The connection occasionally has raised questions, particularly among buyers leery of bidding against the house, so to speak, and Fasig-Tipton executives repeatedly have declared the company’s ownership independent ever since Ferguson helped negotiate the company’s purchase by Synergy in 2009. Whatever his connection, sellers understandably welcomed Maktoum’s big push in the market.

“After the stock market was down over 600 points on Monday, I was pessimistic, to be honest,” said a “pleasantly surprised” Clay, whose agency sold four horses – none to Maktoum – for a total of $720,000. “A lot of it was, thankfully, supported by Sheikh Mohammed. But that’s real money that goes into the breeders’ pockets, so that’s good for the market and good for the breeders. Expectations were lower, and results were higher than I thought.”

Throughout Tuesday night’s session, Maktoum stood alongside Ferguson behind the sale pavilion. Even the rain provided the opportunity for him to promote his Darley Stud brand: when showers started, a member of his entourage dutifully held a royal blue Darley-branded umbrella over Maktoum as he flipped through his catalog.

Maktoum’s Persian Gulf emirate has seen its share of financial turmoil recently, most notably requiring a bailout in 2009 from its wealthier neighbor, Abu Dhabi.
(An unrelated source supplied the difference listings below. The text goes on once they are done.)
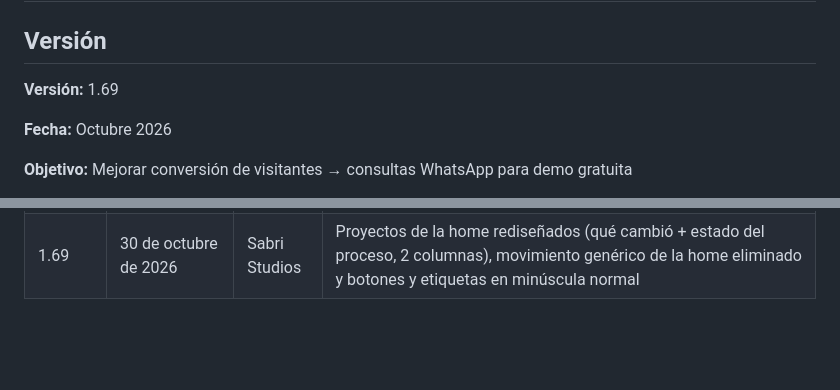
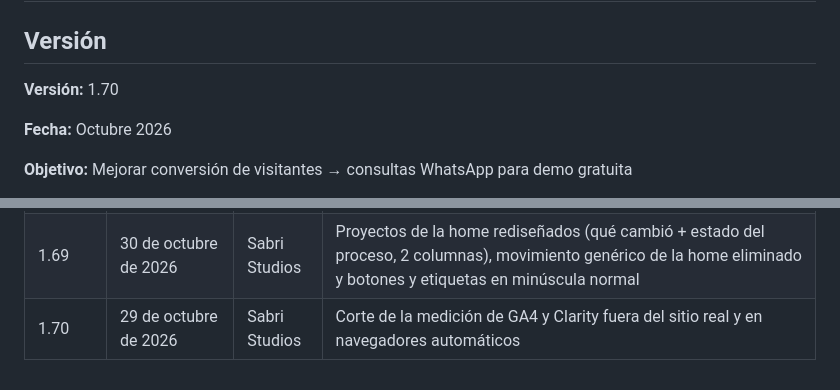
Before and after one commit to sabrinas01/web_sabristudios, a Markdown page: documentación/LEAN PRD.md, 2 parts joined by grey strips. Rendered like a GitHub page; blank space fills up the shorter version.

Commit message:
docs: versión 1.70 en el encabezado y la tabla de versiones del PRD
Co-Authored-By: Claude Sonnet 5.5 <noreply@anthropic.com>

```diff
--- a/documentación/LEAN PRD.md
+++ b/documentación/LEAN PRD.md
@@ -2,7 +2,7 @@
 
 ## Versión
 
-**Versión:** 1.69
+**Versión:** 1.70
 
 **Fecha:** Octubre 2026
 
@@ -1817,3 +1817,4 @@ Antes de publicar cambios:
 | 1.67 | 30 de octubre de 2026 | Sabri Studios | Contraste de los botones naranja (opción B): texto `texto-fuerte` (5,35:1) y `naranja-hover` más claro `#E58F52` (6,59:1); Design System actualizado |
 | 1.68 | 30 de octubre de 2026 | Sabri Studios | Hero de la home rediseñado: la foto se reemplaza por una búsqueda de Google ilustrada (resultados de la competencia y hueco "Tu negocio / No aparece"), visible también en celular, con un solo movimiento y sin la foto de 1,9 MB |
 | 1.69 | 30 de octubre de 2026 | Sabri Studios | Proyectos de la home rediseñados (qué cambió + estado del proceso, 2 columnas), movimiento genérico de la home eliminado y botones y etiquetas en minúscula normal |
+| 1.70 | 29 de octubre de 2026 | Sabri Studios | Corte de la medición de GA4 y Clarity fuera del sitio real y en navegadores automáticos |
```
But Maktoum’s substantial wealth, and his willingness to trade some of it for yearlings, soothed sellers’ and sale executives’ nerves after 10 days that saw the stock market plunge twice, then rebound Tuesday by 400 points hours before the auction’s final session.

Even buyers on a budget seemed relieved by the Saratoga yearling market’s apparent strength, though it meant bargains were rare. Strong prices prompted most resellers to keep their wallets closed, with a few notable exceptions. In addition to Hartley/De Renzo’s Bernardini purchase, David Scanlon paid $285,000 for the Woods Edge agency’s Street Boss half-brother to stakes winner Midnight Visit.

“For the right horse, you’ve got to jump on it and take advantage,” said Scanlon, who confirmed the colt was a resale prospect. “I stretched for him, but I’m playing. I’m taking a chance.”

“Right now, things look good,” said Virginia-based bloodstock agent Debbie Easter. “People bring a nice horse up here, and it sells well. I was on a budget, and the fortunate thing for everybody selling horses up here is that I couldn’t afford to buy one, the prices are so good. I think everybody ought to be happy overall, especially considering what’s going on worldwide.”

Relief was widespread among consignors as the final session wound to its conclusion late Tuesday night. But even as he called the auction “a damn good horse sale,” Fasig-Tipton’s president, Boyd Browning, sounded a cautious note.

“There were 160 horses cataloged in this sale, which is a very small percentage of the population overall in this industry,” he said. “I think it’s encouraging, it gives people hope, but I don’t think anyone is euphoric about the overall state of the marketplace. But I think people are encouraged by the continuation of a marketplace that is similar to last year, and seems maybe a little bit better.”